Now let’s get to what is new. Actually it is listed here in detail - http://technet.microsoft.com/en-us/library/jj200790(v=exchg.150).aspx – but I will summarize.
- Right out of the gate, we are no longer referring to Exchange hybrid as “rich co-existence”, we are just referring it to Exchange Hybrid J
- Hybrid configuration tools have been consolidated and streamlined to make the configuration simple.
- As you know FOPE has been replaced Exchange Online Protection (EOP). EOP has new features that allow for easier connection configuration between on-premise and the cloud. EOP is the endpoint that is connected to and you no longer have to configure a static IP address. We now have forced TLS configured between the two end points.
- New support options for routing inbound and outbound email based on the location of the MX record.
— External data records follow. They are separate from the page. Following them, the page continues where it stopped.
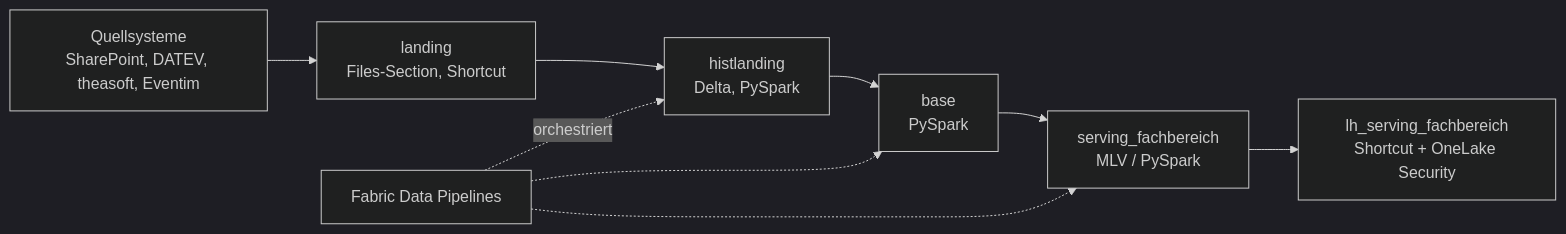
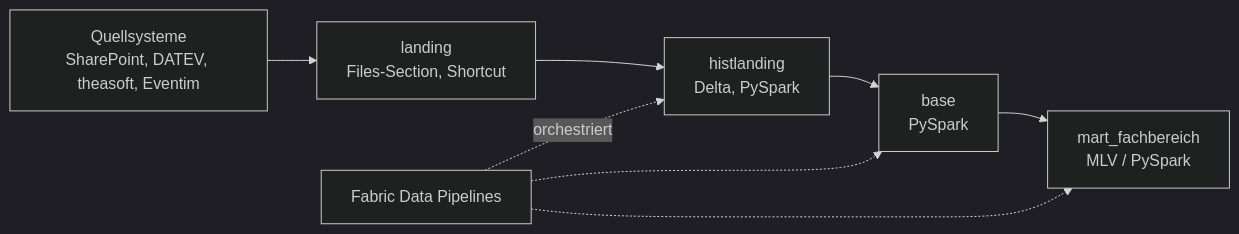
The diagram in docs/index.md (faudihno99/kro_testing), drawn with Mermaid (dark theme) before and after one commit. The commit also changed other lines of this file and 12 other files, not shown here.

````diff
--- a/docs/index.md
+++ b/docs/index.md
@@ -26,11 +26,10 @@
 ```mermaid
 flowchart LR
   Q["Quellsysteme<br/>SharePoint, DATEV, theasoft, Eventim"] --> L["landing<br/>Files-Section, Shortcut"]
   L --> H["histlanding<br/>Delta, PySpark"]
   H --> B["base<br/>PySpark"]
-  B --> S["serving_fachbereich<br/>MLV / PySpark"]
-  S --> SH["lh_serving_fachbereich<br/>Shortcut + OneLake Security"]
+  B --> S["mart_fachbereich<br/>MLV / PySpark"]
   P["Fabric Data Pipelines"] -.->|"orchestriert"| H
   P -.-> B
   P -.-> S
 ```
````
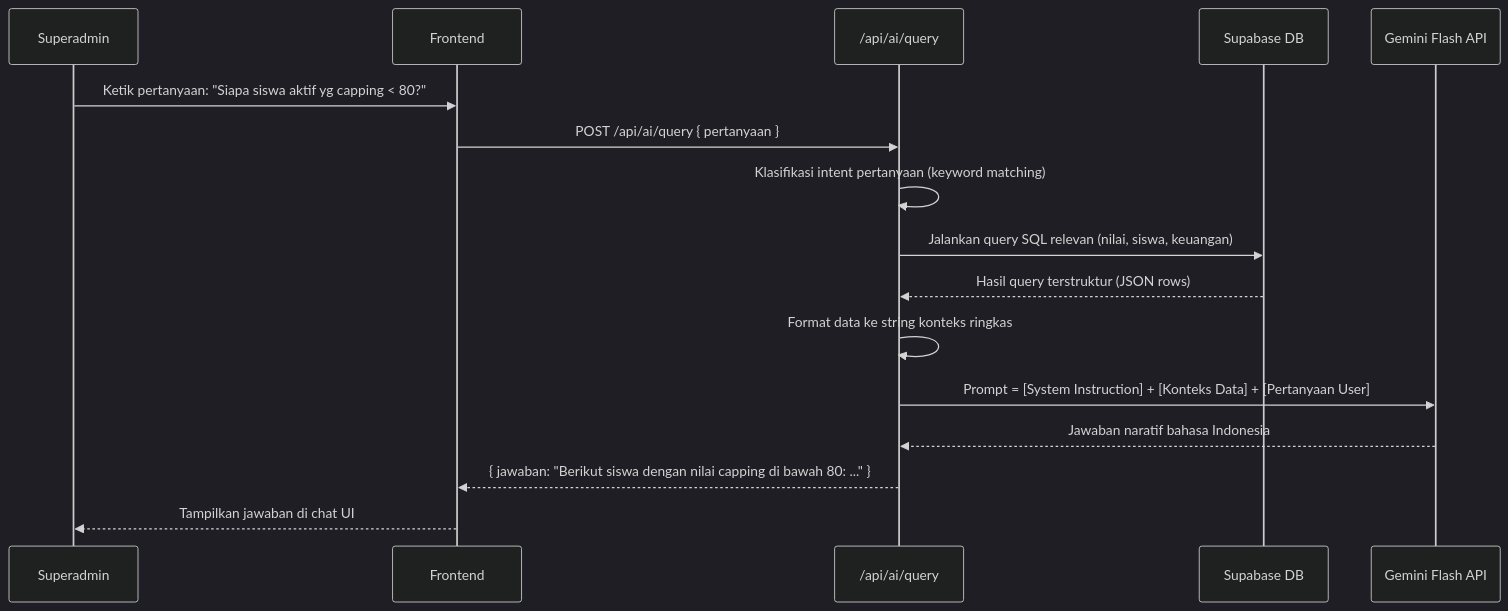
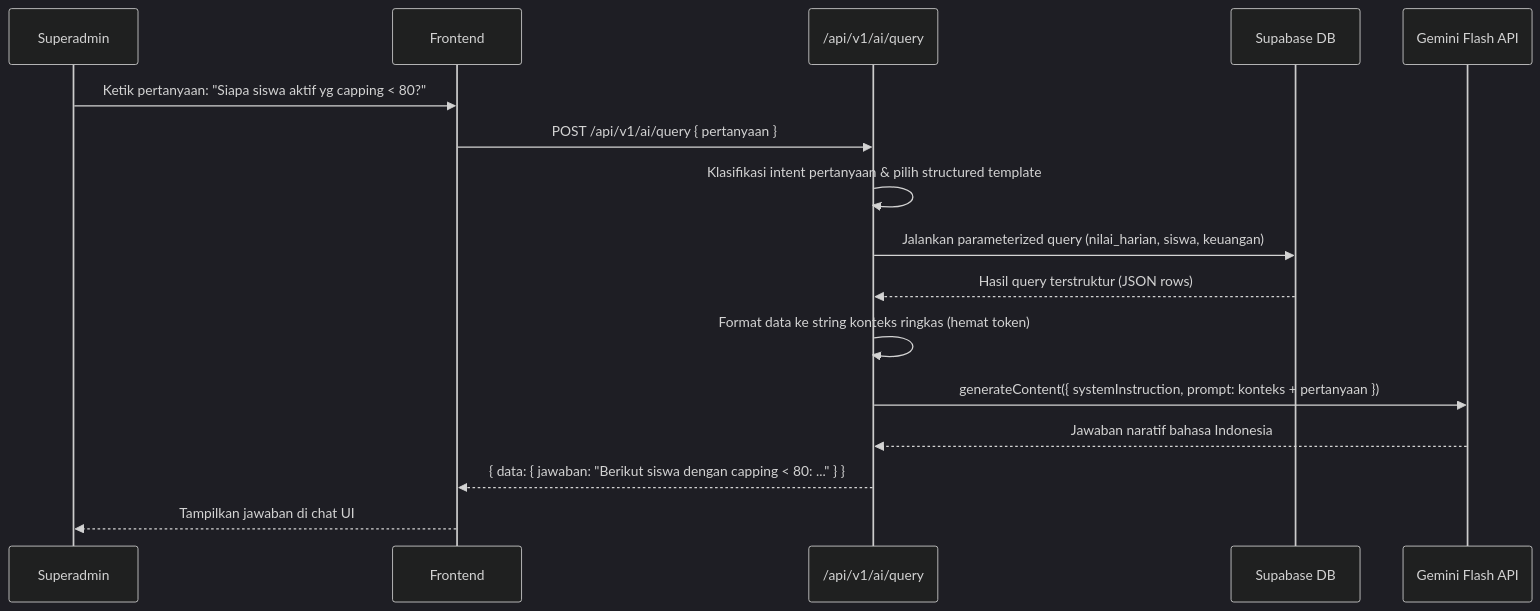
One commit to Fawwzrf/lpks_system changed the fifth of 8 diagrams in docs/design/arsitektur.md. Above: the diagram before and after it, drawn with Mermaid (dark theme). The commit also changed other lines of this file and 23 other files, not shown here.

Commit message:
docs: update all documentation for v1 architecture and untrack graphify-out

````diff
--- a/docs/design/arsitektur.md
+++ b/docs/design/arsitektur.md
@@ -295,19 +344,19 @@
 ```mermaid
 sequenceDiagram
     participant SA as Superadmin
     participant FE as Frontend
-    participant API as /api/ai/query
+    participant API as /api/v1/ai/query
     participant DB as Supabase DB
     participant AI as Gemini Flash API
 
     SA->>FE: Ketik pertanyaan: "Siapa siswa aktif yg capping < 80?"
-    FE->>API: POST /api/ai/query { pertanyaan }
-    API->>API: Klasifikasi intent pertanyaan (keyword matching)
-    API->>DB: Jalankan query SQL relevan (nilai, siswa, keuangan)
+    FE->>API: POST /api/v1/ai/query { pertanyaan }
+    API->>API: Klasifikasi intent pertanyaan & pilih structured template
+    API->>DB: Jalankan parameterized query (nilai_harian, siswa, keuangan)
     DB-->>API: Hasil query terstruktur (JSON rows)
-    API->>API: Format data ke string konteks ringkas
-    API->>AI: Prompt = [System Instruction] + [Konteks Data] + [Pertanyaan User]
+    API->>API: Format data ke string konteks ringkas (hemat token)
+    API->>AI: generateContent({ systemInstruction, prompt: konteks + pertanyaan })
     AI-->>API: Jawaban naratif bahasa Indonesia
-    API-->>FE: { jawaban: "Berikut siswa dengan nilai capping di bawah 80: ..." }
+    API-->>FE: { data: { jawaban: "Berikut siswa dengan capping < 80: ..." } }
     FE-->>SA: Tampilkan jawaban di chat UI
 ```
````
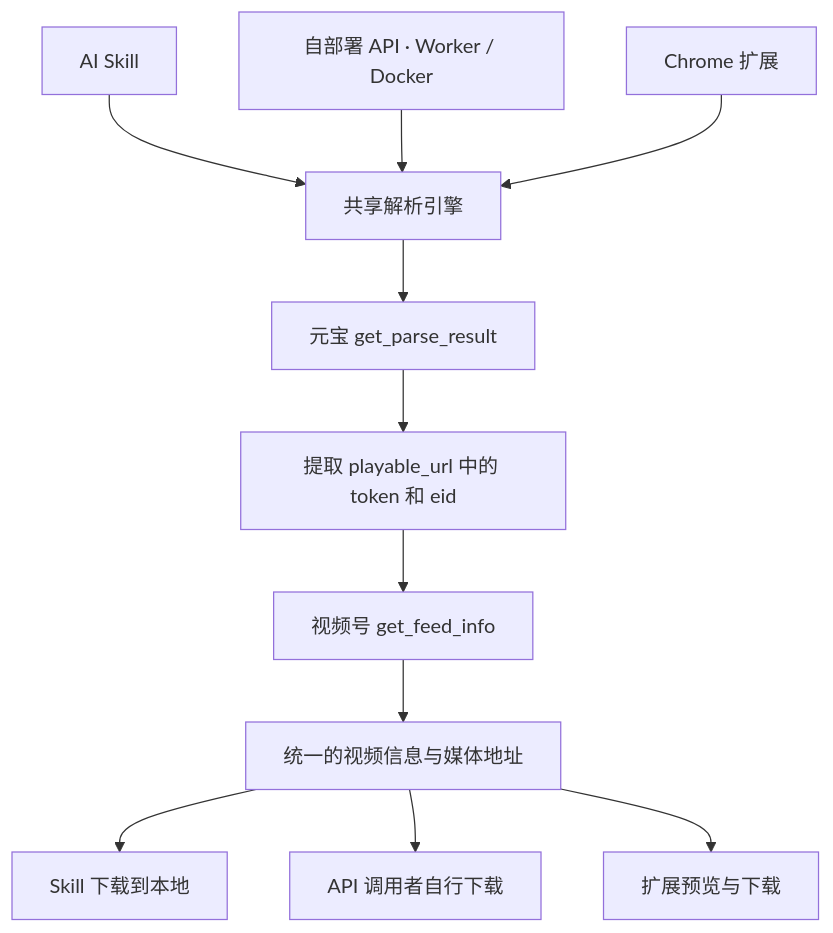
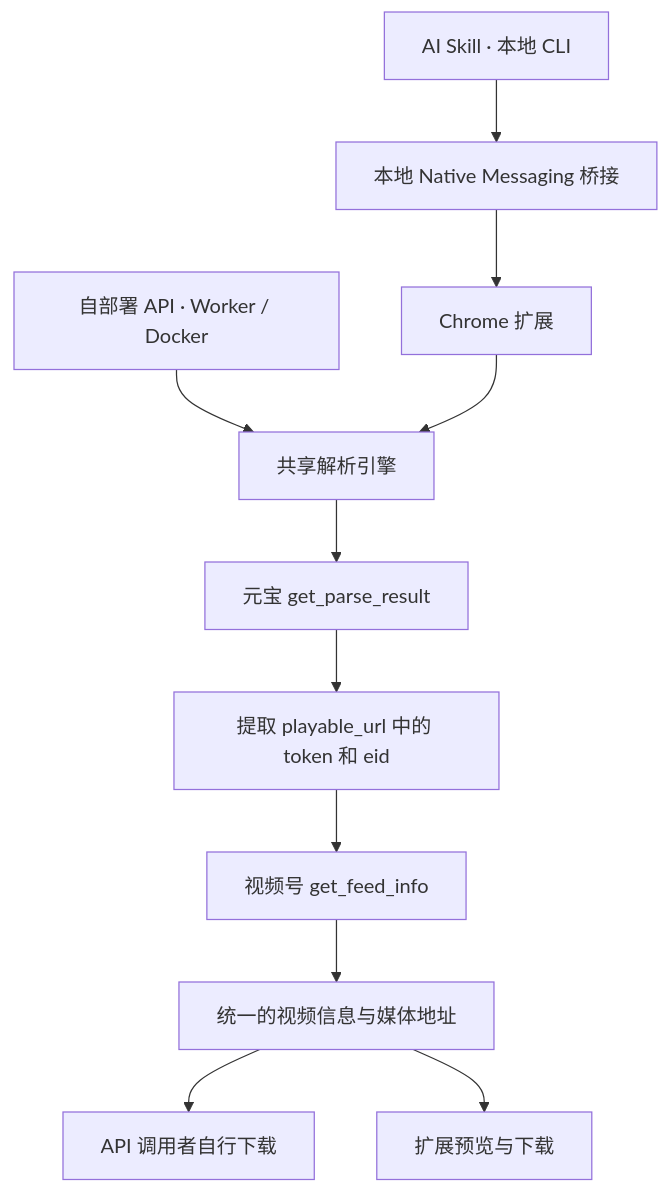
One commit to MC0571/weixin-channels-video changed the diagram in README.md. Above: the diagram before and after it, drawn with Mermaid. The commit also changed other lines of this file and 18 other files, not shown here.

Commit message:
feat(skill): 通过本地桥接调用 Chrome 扩展

````diff
--- a/README.md
+++ b/README.md
@@ -181,13 +173,13 @@
 ```mermaid
 flowchart TB
-    Skill[AI Skill] --> Core[共享解析引擎]
-    API[自部署 API · Worker / Docker] --> Core
-    Extension[Chrome 扩展] --> Core
+    Skill[AI Skill · 本地 CLI] --> Bridge[本地 Native Messaging 桥接]
+    Bridge --> Extension[Chrome 扩展]
+    API[自部署 API · Worker / Docker] --> Core[共享解析引擎]
+    Extension --> Core
     Core --> Parse[元宝 get_parse_result]
     Parse --> Params[提取 playable_url 中的 token 和 eid]
     Params --> Feed[视频号 get_feed_info]
     Feed --> Result[统一的视频信息与媒体地址]
-    Result --> Local[Skill 下载到本地]
     Result --> Client[API 调用者自行下载]
     Result --> Browser[扩展预览与下载]
 ```
````
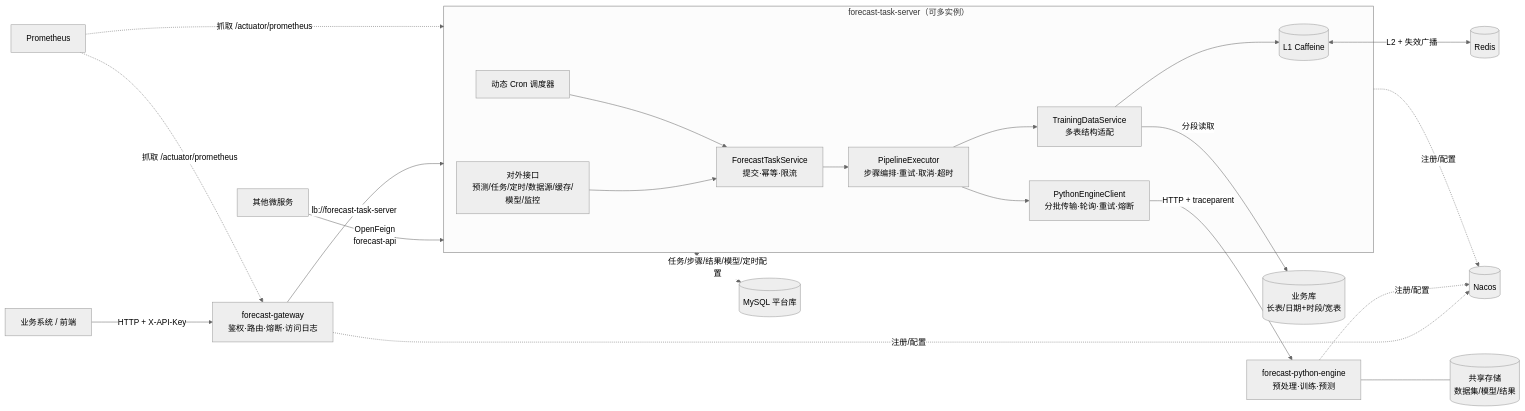
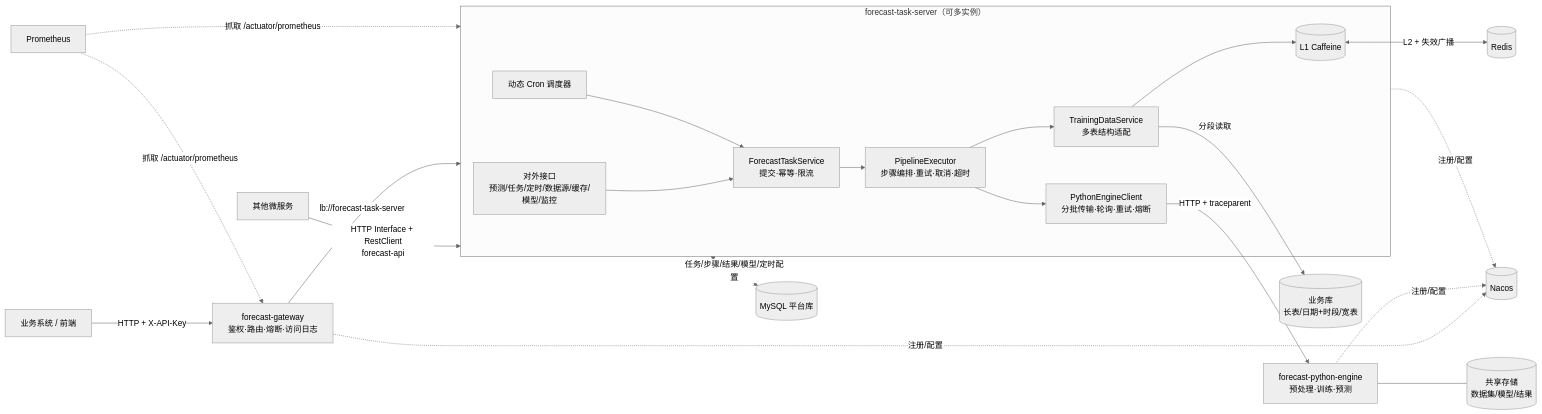
The first of 2 diagrams in docs/ARCHITECTURE.md (sungang1985/forecast-task-scheduling), drawn with Mermaid (neutral theme) before and after one commit. The commit also changed 8 other files, not shown here.

First line of the commit message:
Replace OpenFeign client with Spring HTTP Interface client

````diff
--- a/docs/ARCHITECTURE.md
+++ b/docs/ARCHITECTURE.md
@@ -5,29 +5,29 @@
 ```mermaid
 flowchart LR
     Client[业务系统 / 前端] -->|HTTP + X-API-Key| GW[forecast-gateway<br/>鉴权·路由·熔断·访问日志]
-    Other[其他微服务] -->|OpenFeign<br/>forecast-api| TS
+    Other[其他微服务] -->|HTTP Interface + RestClient<br/>forecast-api| TS
     GW -->|lb://forecast-task-server| TS
 
     subgraph TS[forecast-task-server（可多实例）]
         API[对外接口<br/>预测/任务/定时/数据源/缓存/模型/监控]
         SCH[动态 Cron 调度器]
         SVC[ForecastTaskService<br/>提交·幂等·限流]
         PIPE[PipelineExecutor<br/>步骤编排·重试·取消·超时]
         DATA[TrainingDataService<br/>多表结构适配]
         CACHE[(L1 Caffeine)]
         ENG[PythonEngineClient<br/>分批传输·轮询·重试·熔断]
         API --> SVC
         SCH --> SVC
         SVC --> PIPE
         PIPE --> DATA --> CACHE
         PIPE --> ENG
     end
 
     DATA -->|分段读取| BIZ[(业务库<br/>长表/日期+时段/宽表)]
     CACHE <-->|L2 + 失效广播| REDIS[(Redis)]
     TS <-->|任务/步骤/结果/模型/定时配置| DB[(MySQL 平台库)]
     ENG -->|HTTP + traceparent| PY[forecast-python-engine<br/>预处理·训练·预测]
     PY --- STORE[(共享存储<br/>数据集/模型/结果)]
     TS & GW & PY -.注册/配置.-> NACOS[(Nacos)]
     PROM[Prometheus] -.抓取 /actuator/prometheus.-> TS & GW
 ```
````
This entire whitepaper is filled with very important articles. However when doing your planning, especially on how you want do your mail routing, the following articles two articles are a must read: http://technet.microsoft.com/en-us/library/jj659055(v=exchg.150).aspx and http://technet.microsoft.com/en-us/library/jj659050(v=exchg.150).aspx. The big decision you have is where you want to have your MX record reside. You can have it remain on-premise or have it point to EOP. Both have considerations where are discussed in these articles.
As I mentioned, there is a ton of information located off here - http://technet.microsoft.com/en-us/library/jj200581(v=exchg.150).aspx. There is information about prerequisites, considerations, routing, server topologies, deployment steps, and management considerations.